    New research report: Despite the significant progress that the government of Bangladesh has made towards introducing menstrual regulation with medication (MRM) into its national MR programme in recent years, there has been no systematic documentation on the process by which this has occurred, or on the approval process of local manufacturing of the mifepristone-misoprostol combination drug for MR. This research study, Introduction and Approval of Menstrual Regulation with Medication in Bangladesh: A Stakeholder Analysis, was an initiative to document the entire process of introducing MRM in the country through a stakeholder analysis. A situation analysis and mystery client visits were also conducted to generate evidence on how approval of MRM has influenced the availability and provision of MR services through private pharmacies and medicine sellers in Bangladesh.

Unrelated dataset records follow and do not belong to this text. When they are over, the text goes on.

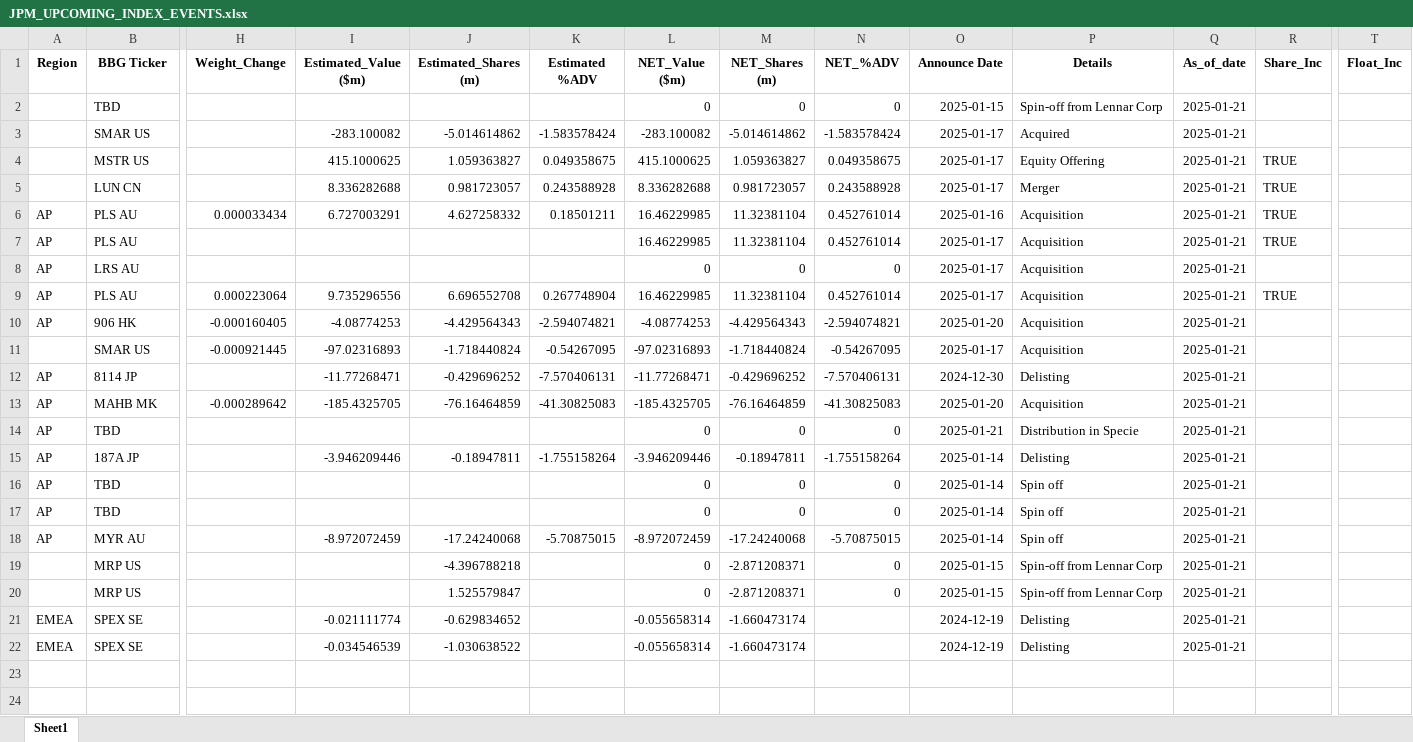
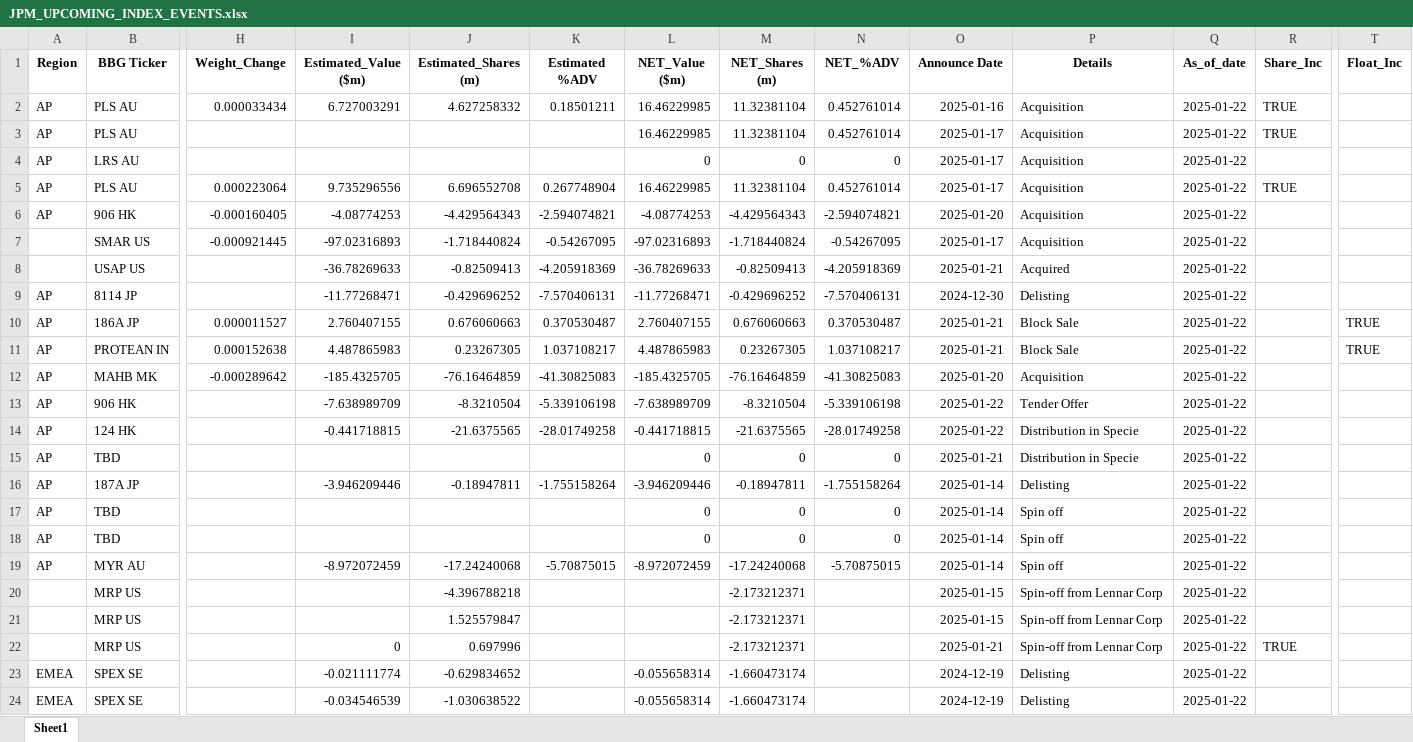
Before and after one commit to arjunkilaru/rebalances, an Excel workbook: JPM_UPCOMING_INDEX_EVENTS.xlsx, sheet Sheet1, drawn as a sheet; only a part is shown, gaps mark what is left out; values as stored, in another font and other column widths than the file's, no borders; removed rows and columns are numbered as before the commit, all else as after; rows hold the shown columns only; the diff names each change by its address in the sheet, - before the commit and + after, or states it on an @@ line.

```diff
--- a/JPM_UPCOMING_INDEX_EVENTS.xlsx (sheet Sheet1)
+++ b/JPM_UPCOMING_INDEX_EVENTS.xlsx (sheet Sheet1)
-row 2:  | TBD |  |  |  |  | 0 | 0 | 0 | 2025-01-15 | Spin-off from Lennar Corp | 2025-01-21
-row 3:  | SMAR US |  | -283.100082 | -5.014614862 | -1.583578424 | -283.100082 | -5.014614862 | -1.583578424 | 2025-01-17 | Acquired | 2025-01-21
-row 4:  | MSTR US |  | 415.1000625 | 1.059363827 | 0.049358675 | 415.1000625 | 1.059363827 | 0.049358675 | 2025-01-17 | Equity Offering | 2025-01-21 | TRUE
-row 5:  | LUN CN |  | 8.336282688 | 0.981723057 | 0.243588928 | 8.336282688 | 0.981723057 | 0.243588928 | 2025-01-17 | Merger | 2025-01-21 | TRUE
-Q2:Q7 (As_of_date): 2025-01-21
+Q2:Q7 (As_of_date): 2025-01-22
+row 8:  | USAP US |  | -36.78269633 | -0.82509413 | -4.205918369 | -36.78269633 | -0.82509413 | -4.205918369 | 2025-01-21 | Acquired | 2025-01-22
-Q9 (As_of_date): 2025-01-21
+Q9 (As_of_date): 2025-01-22
+row 10: AP | 186A JP | 0.000011527 | 2.760407155 | 0.676060663 | 0.370530487 | 2.760407155 | 0.676060663 | 0.370530487 | 2025-01-21 | Block Sale | 2025-01-22 |  | TRUE
+row 11: AP | PROTEAN IN | 0.000152638 | 4.487865983 | 0.23267305 | 1.037108217 | 4.487865983 | 0.23267305 | 1.037108217 | 2025-01-21 | Block Sale | 2025-01-22 |  | TRUE
-Q12 (As_of_date): 2025-01-21
+Q12 (As_of_date): 2025-01-22
+row 13: AP | 906 HK |  | -7.638989709 | -8.3210504 | -5.339106198 | -7.638989709 | -8.3210504 | -5.339106198 | 2025-01-22 | Tender Offer | 2025-01-22
+row 14: AP | 124 HK |  | -0.441718815 | -21.6375565 | -28.01749258 | -0.441718815 | -21.6375565 | -28.01749258 | 2025-01-22 | Distribution in Specie | 2025-01-22
-Q15:Q21 (As_of_date): 2025-01-21
+Q15:Q21 (As_of_date): 2025-01-22
-L20:L21 (NET_Value ($m)): 0
+L20:L21 (NET_Value ($m)): (empty)
-M20:M21 (NET_Shares (m)): -2.871208371
+M20:M21 (NET_Shares (m)): -2.173212371
-N20:N21 (NET_%ADV): 0
+N20:N21 (NET_%ADV): (empty)
+row 22:  | MRP US |  | 0 | 0.697996 |  |  | -2.173212371 |  | 2025-01-21 | Spin-off from Lennar Corp | 2025-01-22 | TRUE
-Q23:Q24 (As_of_date): 2025-01-21
+Q23:Q24 (As_of_date): 2025-01-22
```
Also changed, not shown: 1 other file.
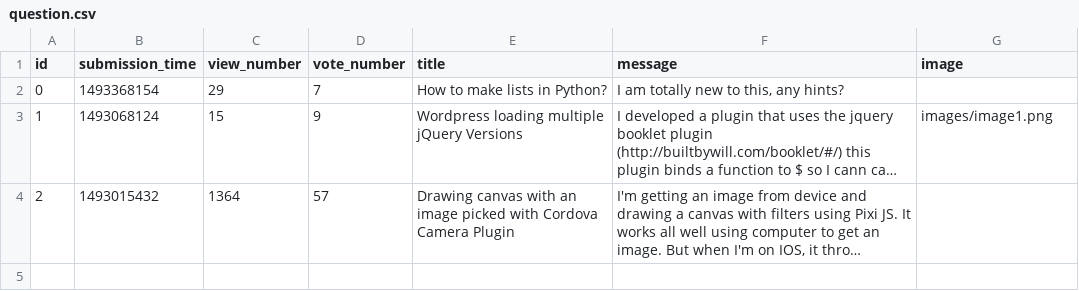
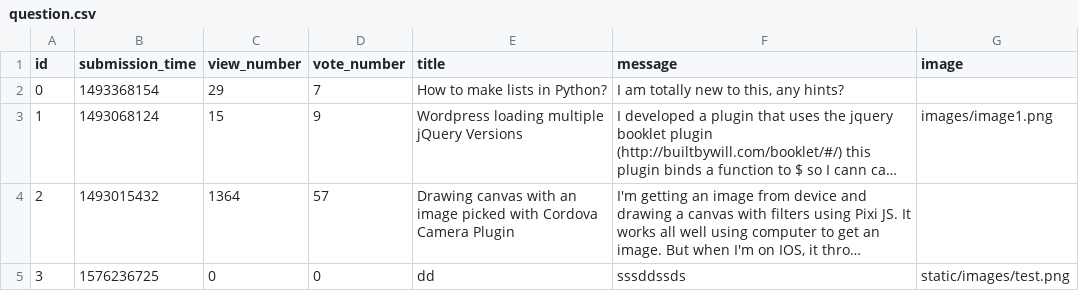
Before and after one commit to tothmate911/ask-mate-python, a CSV file: sample_data/question.csv, drawn as a sheet; long unchanged cells end in …; the diff names each change by its address in the sheet, - before the commit and + after, or states it on an @@ line.

```diff
--- a/sample_data/question.csv
+++ b/sample_data/question.csv
+row 5: 3 | 1576236725 | 0 | 0 | dd | sssddssds | static/images/test.png
```
Also changed, not shown: 4 other files.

    New journal article: Despite the steep increase in contraceptive prevalence rate (CPR) in Bangladesh since 1975, nearly a third of pregnancies are still unintended. This literature review -- Contraceptive practices among married women of reproductive age in Bangladesh: a review of the evidence -- examined contraceptive use among married women of reproductive age in Bangladesh and found that method discontinuation and switching, method failure, and method mix may be offsetting achievements in the CPR. The article concludes that government and independent bodies must renew their commitment to implement and monitor family planning strategies as a means to ensuring adherence to and provision of the most appropriate contraceptive method for couples.

    New journal article: This article, The Challenges Posed by Demographic Change in sub-Saharan Africa: A Concise Overview, presents a regional overview of some of the main challenges posed by the huge demographic change sub-Saharan Africa has undergone in the twenty-first century (and will experience going forward). According to the UN Population Division, 35 years from now the population of Africa will be around 22 percent of the global total. The way that associated challenges are faced may have high stakes both regionally and globally. This article examines challenges of pressure on health and education provision, food security and agriculture, urban living conditions, employment and livelihoods, and intra-regional migration.